(Hammersmith: Kelmscott Press, 1896). Folded sheet measuring 16 3/4 by 11 1/2 inches, comprising pp. 1-2, and 15-16 of the Kelmscott Chaucer. This bifolium contains the magnificent opening of the Canterbury Tales with the woodcut by Edward Burne-Jones showing Chaucer holding a book and a pen while standing in a garden, the plants within that garden having been drawn by William Morris. The key significance of this sheet lies in the difference in the arrangement of the text: the first column contains seven lines, which was changed to six when the line "The tendre croppes, and the yonge sonne" was shifted to the second column in the published version. As we have previously handled a proof sheet for the opening page in which the first column contained five lines, the variations point to Morris's obsessive, exacting nature. The reason for this line shift was likely related to the fact that the initial word "Whan" was engraved by W.H. Hooper with the border and the heading on a single block, and the shift up was done after this text was proofed with the block, exposing what was likely a spacing issue. In this case, seven lines brought the first line quite close to the bottom of the initial border. Another interesting feature of this proof is that it is not on proofing paper; rather, it is on the heavier Chaucer paper, on which Morris personally preferred to check proofs.

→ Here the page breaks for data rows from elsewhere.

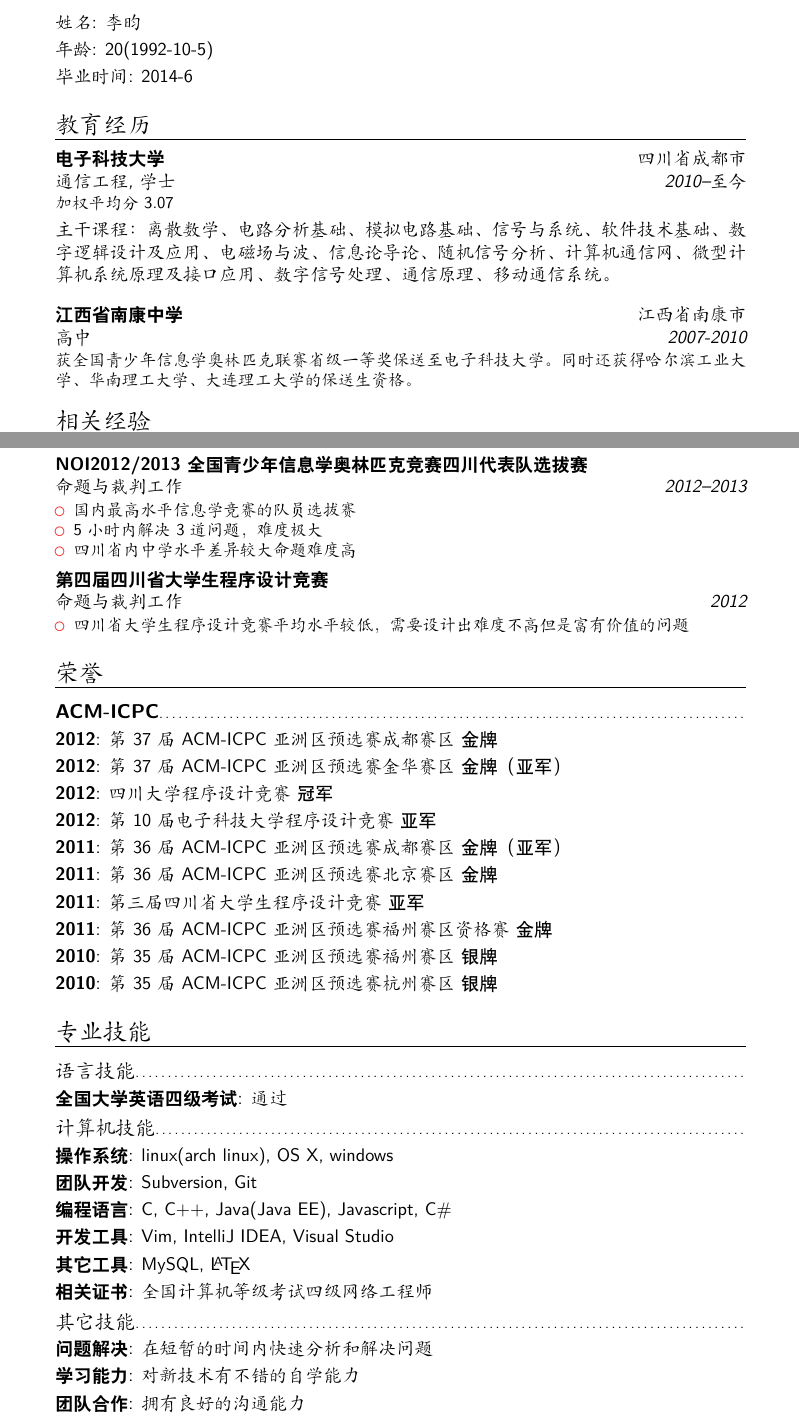
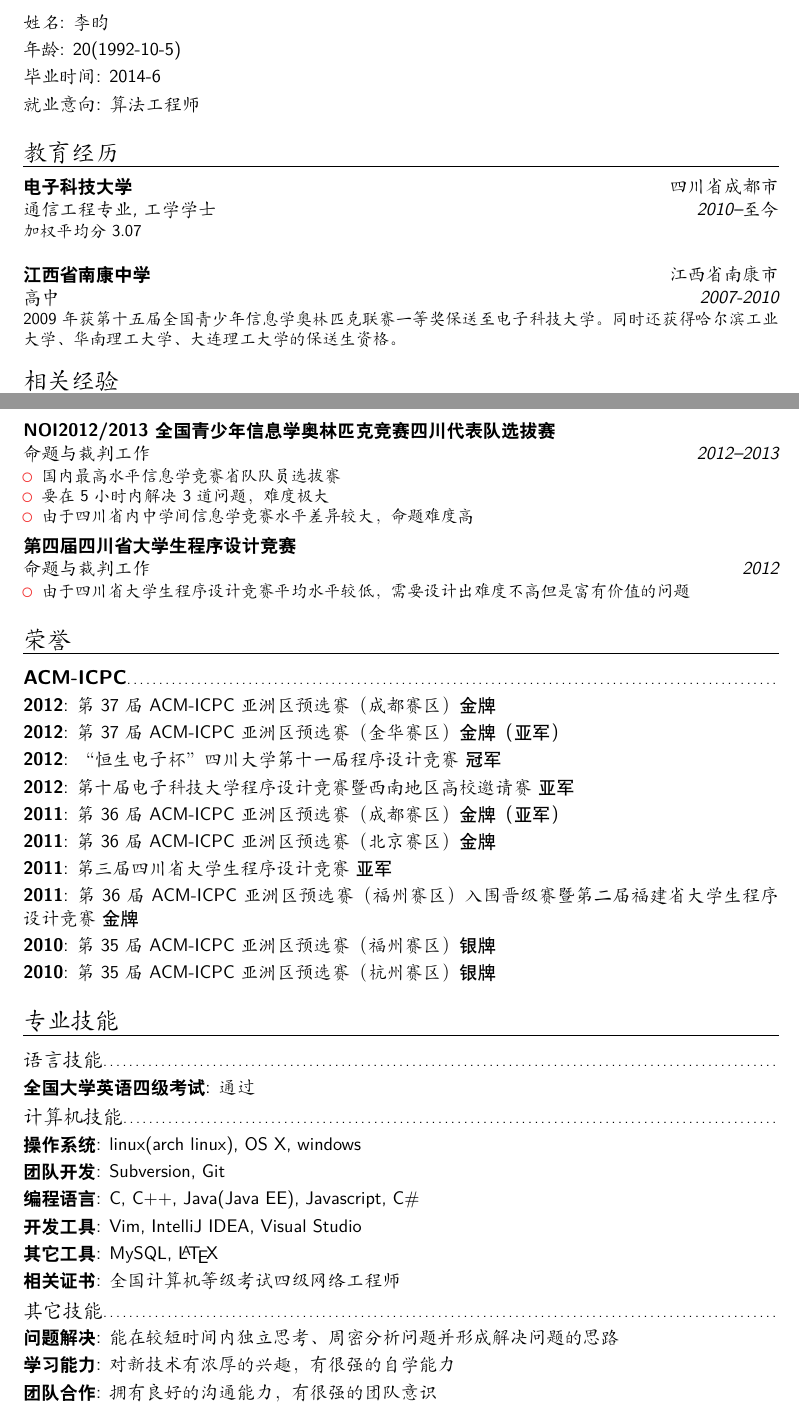
Before and after one commit to mzry1992/Resume, a LaTeX CV (zh/mzry.tex): two parts of pages 1 and 2 of 2, joined at a grey line, cut so that both start at the same text. Compiled offline with XeLaTeX; a missing font is replaced by an installed copy or a similar font.

Commit message:
[FIXED] some incorrece spell

```diff
--- a/zh/mzry.tex
+++ b/zh/mzry.tex
@@ -14,8 +14,8 @@
 \renewcommand*{\namefont}{\fontsize{50}{52}\mdseries\upshape}
 %%%%%%%%%%%%%%%%%%%%%%%%%%%%%%%%%%
 
-\usepackage[top=3.2cm, bottom=3.2cm, left=3.2cm, right=3.2cm]{geometry}
-%\usepackage{geometry}
+%\usepackage[top=3.2cm, bottom=3.2cm, left=3.2cm, right=3.2cm]{geometry}
+\usepackage[scale=0.76]{geometry}
 
 \usepackage{xeCJK}
 %\setsansfont{Monaco}
@@ -46,19 +46,21 @@
 \cvitem{姓名}{李昀}
 \cvitem{年龄}{20(1992-10-5)}
 \cvitem{毕业时间}{2014-6}
+\cvitem{就业意向}{算法工程师}
 
 \section{教育经历}
-\cventry{2010--至今}{通信工程}{\textsf{电子科技大学}}{四川省成都市}
-{学士}
+\cventry{2010--至今}{通信工程专业}{\textsf{电子科技大学}}{四川省成都市}
+{工学学士}
 {加权平均分3.07}
-{主干课程：
-	离散数学、电路分析基础、模拟电路基础、信号与系统、软件技术基础、数字逻辑设计及应用、电磁场与波、信息论导论、随机信号分析、计算机通信网、
-	微型计算机系统原理及接口应用、数字信号处理、通信原理、移动通信系统。}
+{}
+%{主干课程：
+%	离散数学、电路分析基础、模拟电路基础、信号与系统、软件技术基础、数字逻辑设计及应用、电磁场与波、信息论导论、随机信号分析、计算机通信网、
+%	微型计算机系统原理及接口应用、数字信号处理、通信原理、移动通信系统。}
 
 ~\\
 \cventry{2007-2010}{高中}{\textsf{江西省南康中学}}{江西省南康市}
 {}
-{获全国青少年信息学奥林匹克联赛省级一等奖保送至电子科技大学。同时还获得哈尔滨工业大学、华南理工大学、大连理工大学的保送生资格。}
+{2009年获第十五届全国青少年信息学奥林匹克联赛一等奖保送至电子科技大学。同时还获得哈尔滨工业大学、华南理工大学、大连理工大学的保送生资格。}
 
 %\section{Master thesis}
 %\cvitem{title}{\emph{Title}}
@@ -83,36 +85,36 @@
 	\begin{itemize}
 		\item 深入学习研究了各种算法如图论、动态规划，常用数据结构如动态树、KD树、Splay，拥有较强的代码能力。
 		\item 在TopCoder公司举办的SRM中排名前$8\%$(2013-5-5)，该比赛要求快速地写出正确高效的代码和找出其他选手代码中bug。
-		\item 在ACM/ICPC的竞赛中，得到了大量团队合作解题的经验。
+		\item 在ACM/ICPC的竞赛中，积累了大量团队合作解题的经验，有很强的团队意识。
 	\end{itemize}
 }
 \cventry{2012--2013}{命题与裁判工作}{\textsf{NOI2012/2013 全国青少年信息学奥林匹克竞赛四川代表队选拔赛}}{}{}{
 	\begin{itemize}
-		\item 国内最高水平信息学竞赛的队员选拔赛
-		\item 5小时内解决3道问题，难度极大
-		\item 四川省内中学水平差异较大命题难度高
+		\item 国内最高水平信息学竞赛省队队员选拔赛
+		\item 要在5小时内解决3道问题，难度极大
+		\item 由于四川省内中学间信息学竞赛水平差异较大，命题难度高
 	\end{itemize}
 }
 
 ~\\
 \cventry{2012}{命题与裁判工作}{\textsf{第四届四川省大学生程序设计竞赛}}{}{}{
 	\begin{itemize}
-		\item 四川省大学生程序设计竞赛平均水平较低，需要设计出难度不高但是富有价值的问题
+		\item 由于四川省大学生程序设计竞赛平均水平较低，需要设计出难度不高但是富有价值的问题
 	\end{itemize}
 }
 
 \section{荣誉}
 \subsection{ACM-ICPC}
-\cvline{2012}{第37届ACM-ICPC亚洲区预选赛成都赛区 \textsf{金牌}}
-\cvline{2012}{第37届ACM-ICPC亚洲区预选赛金华赛区 \textsf{金牌（亚军）}}
-\cvline{2012}{四川大学程序设计竞赛 \textsf{冠军}}
-\cvline{2012}{第10届电子科技大学程序设计竞赛 \textsf{亚军}}
-\cvline{2011}{第36届ACM-ICPC亚洲区预选赛成都赛区 \textsf{金牌（亚军）}}
-\cvline{2011}{第36届ACM-ICPC亚洲区预选赛北京赛区 \textsf{金牌}}
+\cvline{2012}{第37届ACM-ICPC亚洲区预选赛（成都赛区） \textsf{金牌}}
+\cvline{2012}{第37届ACM-ICPC亚洲区预选赛（金华赛区） \textsf{金牌（亚军）}}
+\cvline{2012}{“恒生电子杯”四川大学第十一届程序设计竞赛 \textsf{冠军}}
+\cvline{2012}{第十届电子科技大学程序设计竞赛暨西南地区高校邀请赛 \textsf{亚军}}
+\cvline{2011}{第36届ACM-ICPC亚洲区预选赛（成都赛区） \textsf{金牌（亚军）}}
+\cvline{2011}{第36届ACM-ICPC亚洲区预选赛（北京赛区） \textsf{金牌}}
 \cvline{2011}{第三届四川省大学生程序设计竞赛 \textsf{亚军}}
-\cvline{2011}{第36届ACM-ICPC亚洲区预选赛福州赛区资格赛 \textsf{金牌}}
-\cvline{2010}{第35届ACM-ICPC亚洲区预选赛福州赛区 \textsf{银牌}}
-\cvline{2010}{第35届ACM-ICPC亚洲区预选赛杭州赛区 \textsf{银牌}}
+\cvline{2011}{第36届ACM-ICPC亚洲区预选赛（福州赛区）入围晋级赛暨第二届福建省大学生程序设计竞赛 \textsf{金牌}}
+\cvline{2010}{第35届ACM-ICPC亚洲区预选赛（福州赛区） \textsf{银牌}}
+\cvline{2010}{第35届ACM-ICPC亚洲区预选赛（杭州赛区） \textsf{银牌}}
 
 \section{专业技能}
 \subsection{语言技能}
@@ -127,8 +129,8 @@
 \cvitem{\textsf{相关证书}}{全国计算机等级考试四级网络工程师}
 
 \subsection{其它技能}
-\cvitem{\textsf{问题解决}}{在短暂的时间内快速分析和解决问题}
-\cvitem{\textsf{学习能力}}{对新技术有不错的自学能力}
-\cvitem{\textsf{团队合作}}{拥有良好的沟通能力}
+\cvitem{\textsf{问题解决}}{能在较短时间内独立思考、周密分析问题并形成解决问题的思路}
+\cvitem{\textsf{学习能力}}{对新技术有浓厚的兴趣，有很强的自学能力}
+\cvitem{\textsf{团队合作}}{拥有良好的沟通能力，有很强的团队意识}
 
 \end{document}
```
Also changed, not shown: zh/mzry.pdf.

Light foxing, small nick to page just above the opening. Item #29152
(See Peterson A40, Related Materials, [qq]).